“The military will take a unit and literally train them over and over, because they’re supposed to do these in battle,” said Dashiell. In addition to lacking a military unit that does nothing but train on building bridges all day, crews are constrained by pedestrians. With a section of the road missing, the trip to Ukiah from Orr Springs Road has gone from an hour and a half to easily two hours in some cases. As a solution, people have taken to driving up to the break in the road, walking across and getting picked up. Some residents park a second car on the Ukiah side of the road, and drive into town after a brisk stroll on Orr Springs Road.
When the Mendo Voice arrived at the site shortly after 10am, two men were walking up the hill from the Ukiah side to meet another group of people who were giving them a ride further up the road. When the Mendo Voice left, about an hour later, a woman walked through the work site to the Ukiah side, carrying two bags. “It slows down the crews because they have to stop” for safety reasons, explained Justin Brandt, an engineer on the project. Pedestrian trips of “five minutes start to add up, throughout the day.”
There are a couple of unconventional things about this bridge, one of them being that it is composed of parts from two Bailey Bridges belonging to the county. This is why motorists will notice that some sections are green and some are gray. Dashiell estimated that one of the bridges had been in the county’s possession “forever,” while the other was purchased in 1997, to go over Robinson Creek. One of them was used on the “bottomless culverts” of Flynn Creek.

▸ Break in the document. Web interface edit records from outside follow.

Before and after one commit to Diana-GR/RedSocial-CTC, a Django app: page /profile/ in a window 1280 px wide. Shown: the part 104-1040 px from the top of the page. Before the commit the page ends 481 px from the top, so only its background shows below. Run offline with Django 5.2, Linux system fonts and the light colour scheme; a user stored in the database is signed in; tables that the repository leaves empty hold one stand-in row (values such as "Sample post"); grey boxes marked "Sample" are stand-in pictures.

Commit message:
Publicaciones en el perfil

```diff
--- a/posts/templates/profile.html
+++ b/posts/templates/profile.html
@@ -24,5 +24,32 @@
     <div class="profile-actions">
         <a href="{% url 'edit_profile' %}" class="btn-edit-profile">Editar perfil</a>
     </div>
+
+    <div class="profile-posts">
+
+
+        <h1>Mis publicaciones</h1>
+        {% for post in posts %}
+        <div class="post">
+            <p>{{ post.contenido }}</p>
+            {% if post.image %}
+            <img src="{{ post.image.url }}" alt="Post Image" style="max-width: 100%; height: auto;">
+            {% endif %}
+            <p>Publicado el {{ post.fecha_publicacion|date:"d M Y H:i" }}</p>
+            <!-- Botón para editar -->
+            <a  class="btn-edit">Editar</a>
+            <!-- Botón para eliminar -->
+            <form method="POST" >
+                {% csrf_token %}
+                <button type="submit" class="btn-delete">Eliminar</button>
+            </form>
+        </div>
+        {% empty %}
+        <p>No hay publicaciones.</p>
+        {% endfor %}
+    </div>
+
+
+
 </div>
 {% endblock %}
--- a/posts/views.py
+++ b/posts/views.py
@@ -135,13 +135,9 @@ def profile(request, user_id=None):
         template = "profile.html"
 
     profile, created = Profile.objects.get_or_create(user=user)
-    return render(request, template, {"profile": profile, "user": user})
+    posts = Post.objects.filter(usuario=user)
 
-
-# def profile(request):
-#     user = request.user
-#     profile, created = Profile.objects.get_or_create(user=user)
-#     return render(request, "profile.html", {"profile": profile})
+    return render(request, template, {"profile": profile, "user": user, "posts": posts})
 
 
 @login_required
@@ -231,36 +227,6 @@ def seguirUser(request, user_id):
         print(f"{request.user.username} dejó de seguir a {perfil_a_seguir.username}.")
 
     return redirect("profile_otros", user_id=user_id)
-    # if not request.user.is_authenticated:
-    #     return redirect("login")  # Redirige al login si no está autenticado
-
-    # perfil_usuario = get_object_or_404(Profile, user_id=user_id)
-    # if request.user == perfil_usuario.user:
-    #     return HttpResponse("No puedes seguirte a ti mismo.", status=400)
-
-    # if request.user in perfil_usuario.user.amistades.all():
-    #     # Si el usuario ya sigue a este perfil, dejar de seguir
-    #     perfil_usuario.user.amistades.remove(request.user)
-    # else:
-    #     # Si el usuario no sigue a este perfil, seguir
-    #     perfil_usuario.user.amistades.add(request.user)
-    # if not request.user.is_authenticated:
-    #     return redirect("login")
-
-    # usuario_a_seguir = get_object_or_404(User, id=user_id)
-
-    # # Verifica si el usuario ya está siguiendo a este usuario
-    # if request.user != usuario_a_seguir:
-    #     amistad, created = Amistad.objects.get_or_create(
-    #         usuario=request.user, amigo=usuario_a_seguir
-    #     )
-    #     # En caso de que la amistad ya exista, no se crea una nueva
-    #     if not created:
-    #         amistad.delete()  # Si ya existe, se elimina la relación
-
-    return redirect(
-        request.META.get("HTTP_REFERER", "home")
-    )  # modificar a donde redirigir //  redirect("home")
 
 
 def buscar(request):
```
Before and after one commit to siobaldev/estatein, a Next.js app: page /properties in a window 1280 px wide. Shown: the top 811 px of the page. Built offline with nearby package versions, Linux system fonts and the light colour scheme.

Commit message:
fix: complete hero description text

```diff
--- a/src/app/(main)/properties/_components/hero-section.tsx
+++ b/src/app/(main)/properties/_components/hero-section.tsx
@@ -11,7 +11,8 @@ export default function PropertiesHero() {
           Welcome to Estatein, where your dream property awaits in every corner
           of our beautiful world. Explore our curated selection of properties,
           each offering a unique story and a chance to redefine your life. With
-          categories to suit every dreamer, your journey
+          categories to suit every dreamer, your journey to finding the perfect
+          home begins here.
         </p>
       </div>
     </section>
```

Another unusual aspect of the bridge is that it is being built on a slope, which necessitated foundation plates on the downhill side. The site also had a super elevation, which caused it slope from side to side as well.
Sarah Reith firstname.lastname@example.org